Back to the race, Chilton still lead with only 17 laps to go now from Sato and Castroneves. On the restart a pile up finally occurred at turn 2 which was started by James Davison and Oriel Servia. Servia tagged Davison as they squeezed each other and they went straight into the wall for it, the carnage then ensued as James Hinchcliffe was hit by Will Power as they took avoiding action and they also collected Josef Newgarden who was able to restart but effectively out of the race for victory.

This last crash left only 19 cars left in the race and only 16 on the lead lap. Chilton, Sato, Castroneves, Jones, Kanaan, Rossi, Juan Pablo Montoya, Carlos Munoz, Andretti and Hilderbrand who suddenly fell off the pace in the final stint were the top 10. Sato tried with 10 laps to go to get the lead and failed, Castroneves executed a brave move into turn 3 later that lap on Sato and looked odds on favourite to win his 4th Indy 500.

Castroneves stayed on Chilton’s gearbox for 2 laps then forced a pass on the Englishman at turn 3 for the lead. The crowd went wild as they came out of turn 4 and Sato dove under Chilton for 2nd desperate to follow Hélio.
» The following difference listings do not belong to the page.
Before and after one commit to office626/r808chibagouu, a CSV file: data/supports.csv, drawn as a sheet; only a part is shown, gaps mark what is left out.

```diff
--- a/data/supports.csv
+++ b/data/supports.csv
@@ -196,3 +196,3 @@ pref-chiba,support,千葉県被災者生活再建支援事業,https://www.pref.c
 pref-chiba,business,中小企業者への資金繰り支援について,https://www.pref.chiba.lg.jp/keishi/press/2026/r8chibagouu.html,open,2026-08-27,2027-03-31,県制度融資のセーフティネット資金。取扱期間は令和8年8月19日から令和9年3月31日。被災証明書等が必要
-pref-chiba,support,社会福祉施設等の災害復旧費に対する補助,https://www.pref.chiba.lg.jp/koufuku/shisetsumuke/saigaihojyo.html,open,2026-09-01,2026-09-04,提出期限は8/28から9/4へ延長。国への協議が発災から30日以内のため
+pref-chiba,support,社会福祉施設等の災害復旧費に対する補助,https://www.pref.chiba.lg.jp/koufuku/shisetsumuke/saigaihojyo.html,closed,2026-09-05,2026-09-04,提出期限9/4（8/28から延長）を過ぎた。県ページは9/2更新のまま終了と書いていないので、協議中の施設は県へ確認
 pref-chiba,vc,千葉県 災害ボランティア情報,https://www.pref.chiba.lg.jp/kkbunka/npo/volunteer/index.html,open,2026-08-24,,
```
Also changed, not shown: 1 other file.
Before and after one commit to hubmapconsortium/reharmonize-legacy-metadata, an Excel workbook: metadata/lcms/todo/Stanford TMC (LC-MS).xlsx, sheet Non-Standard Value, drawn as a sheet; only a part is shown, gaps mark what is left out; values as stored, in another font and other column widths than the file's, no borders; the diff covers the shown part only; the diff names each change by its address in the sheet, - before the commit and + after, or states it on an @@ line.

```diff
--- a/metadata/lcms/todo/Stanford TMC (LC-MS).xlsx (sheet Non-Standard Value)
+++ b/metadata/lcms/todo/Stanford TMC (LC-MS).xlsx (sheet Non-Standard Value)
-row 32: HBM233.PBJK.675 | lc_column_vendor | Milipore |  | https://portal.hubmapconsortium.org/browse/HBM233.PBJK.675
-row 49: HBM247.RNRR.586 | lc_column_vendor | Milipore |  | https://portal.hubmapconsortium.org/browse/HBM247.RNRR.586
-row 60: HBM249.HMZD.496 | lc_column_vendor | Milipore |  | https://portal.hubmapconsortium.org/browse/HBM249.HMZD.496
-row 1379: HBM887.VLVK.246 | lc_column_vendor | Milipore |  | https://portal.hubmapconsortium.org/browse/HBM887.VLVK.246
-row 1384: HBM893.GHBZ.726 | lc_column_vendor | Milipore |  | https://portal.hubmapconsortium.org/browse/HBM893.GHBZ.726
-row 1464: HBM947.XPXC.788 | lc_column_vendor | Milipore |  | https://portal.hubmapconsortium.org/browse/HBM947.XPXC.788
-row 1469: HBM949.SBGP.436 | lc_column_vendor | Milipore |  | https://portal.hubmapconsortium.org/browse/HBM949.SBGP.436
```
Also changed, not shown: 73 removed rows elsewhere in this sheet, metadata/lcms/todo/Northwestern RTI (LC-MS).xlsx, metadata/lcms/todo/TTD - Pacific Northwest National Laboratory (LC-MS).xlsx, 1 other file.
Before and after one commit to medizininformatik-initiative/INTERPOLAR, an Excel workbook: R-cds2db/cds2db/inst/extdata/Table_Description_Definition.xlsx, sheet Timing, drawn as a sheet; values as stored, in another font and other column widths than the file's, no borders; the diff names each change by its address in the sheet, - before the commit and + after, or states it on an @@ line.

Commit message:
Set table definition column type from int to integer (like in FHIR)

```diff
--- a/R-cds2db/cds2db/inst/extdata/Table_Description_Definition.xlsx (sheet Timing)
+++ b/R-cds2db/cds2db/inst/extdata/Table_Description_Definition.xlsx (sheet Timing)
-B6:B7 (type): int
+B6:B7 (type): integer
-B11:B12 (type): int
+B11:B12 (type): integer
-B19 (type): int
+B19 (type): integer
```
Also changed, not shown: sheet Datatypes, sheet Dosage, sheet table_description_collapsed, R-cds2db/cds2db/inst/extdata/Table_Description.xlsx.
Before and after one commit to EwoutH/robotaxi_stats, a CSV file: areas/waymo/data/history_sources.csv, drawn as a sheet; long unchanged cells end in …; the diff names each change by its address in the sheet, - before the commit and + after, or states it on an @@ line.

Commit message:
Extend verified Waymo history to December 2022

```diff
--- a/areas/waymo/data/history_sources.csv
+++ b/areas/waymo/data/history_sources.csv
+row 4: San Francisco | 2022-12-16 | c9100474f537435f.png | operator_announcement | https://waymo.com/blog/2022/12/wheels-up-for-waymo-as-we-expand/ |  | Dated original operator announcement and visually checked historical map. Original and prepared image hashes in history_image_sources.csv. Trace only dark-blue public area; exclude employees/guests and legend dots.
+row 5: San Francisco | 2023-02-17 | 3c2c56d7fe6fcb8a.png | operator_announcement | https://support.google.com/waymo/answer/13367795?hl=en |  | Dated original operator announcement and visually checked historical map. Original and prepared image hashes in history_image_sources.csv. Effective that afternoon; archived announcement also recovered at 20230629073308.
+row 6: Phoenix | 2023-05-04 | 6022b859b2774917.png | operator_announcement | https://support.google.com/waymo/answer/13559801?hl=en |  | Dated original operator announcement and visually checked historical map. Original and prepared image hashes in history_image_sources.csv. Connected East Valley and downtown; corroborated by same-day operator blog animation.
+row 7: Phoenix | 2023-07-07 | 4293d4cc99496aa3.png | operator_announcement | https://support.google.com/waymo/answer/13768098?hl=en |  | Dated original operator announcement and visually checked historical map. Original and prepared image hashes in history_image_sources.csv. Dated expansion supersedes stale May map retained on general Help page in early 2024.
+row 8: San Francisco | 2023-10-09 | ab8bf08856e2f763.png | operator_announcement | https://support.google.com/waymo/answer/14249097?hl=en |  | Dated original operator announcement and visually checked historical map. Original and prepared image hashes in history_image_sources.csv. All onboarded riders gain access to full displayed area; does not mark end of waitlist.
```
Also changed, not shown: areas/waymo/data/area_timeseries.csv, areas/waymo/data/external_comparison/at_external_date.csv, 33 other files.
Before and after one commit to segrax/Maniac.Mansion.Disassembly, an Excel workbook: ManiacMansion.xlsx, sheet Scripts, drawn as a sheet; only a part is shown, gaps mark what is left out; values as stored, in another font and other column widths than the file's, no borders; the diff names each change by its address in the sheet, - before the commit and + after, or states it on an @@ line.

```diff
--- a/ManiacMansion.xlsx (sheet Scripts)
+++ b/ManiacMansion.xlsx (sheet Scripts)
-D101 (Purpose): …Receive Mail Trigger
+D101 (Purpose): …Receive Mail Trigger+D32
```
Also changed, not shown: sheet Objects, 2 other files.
Chilton slammed the door on Ed Jones making it a straight 2 horse race for the lead between Hélio and Takuma. Sato drafted all around the lap and made his move with 5 laps to go as they came across the line.

Sato floored it for the last 5 laps, at one point doing a 220mph lap late in the stint. Castroneves was all over him but unable to pass the Honda driver in his Chevrolet powered Penske. Takuma won the Indy 500 by 0.2011s, the first ever Japanese or Asian driver to win the race, at 40 years old he is also one of the oldest winners and in his personal career it’s was his first “championship” win since his F3 domination year of 2001 and only his 2nd race victory since that year.

Castroneves held onto 2nd and was very disappointed not to win but equally was praising of Sato for the victory. Ed Jones managed 3rd place as a rookie which was a great performance. Off the podium was Chilton, Kanaan, Montoya, Rossi in 7th, Andretti, Gabby Chaves, Carlos Munoz 10th, Carpenter, Rahal, Aleshin, Pagenaud 14th losing his series championship lead, Sebastian Saavedra, Hilderbrand the last man on the lead lap, Pippa Mann, Spencer Pigot and Newgarden was the last to finish.

Sato completely deserved the win after a masterful race, he was fast, aggressive when he needed to be keeping in touch with the danger men of the race be it Rossi, Hunter-Reay, Alonso, Chilton or Castroneves; he was completely fearless when pressured and he was always up in the top 10 keeping himself in contention. What’s more he was 14/1 so I won £2.50 from all of my bets for the race so I was delighted. I personally hope Sato can now push for the IndyCar series title but Andretti Autosport does tend to struggle against Chip Ganassi and Penske on the road courses so we’ll have to see about that.

In victory lane Sato was awarded the Borg Warner trophy, only 1cm shorter than he is; he drank the milk and was hugely thankful for Honda, Andretti and all his fans for the victory, right back at you Takuma, many congratulations.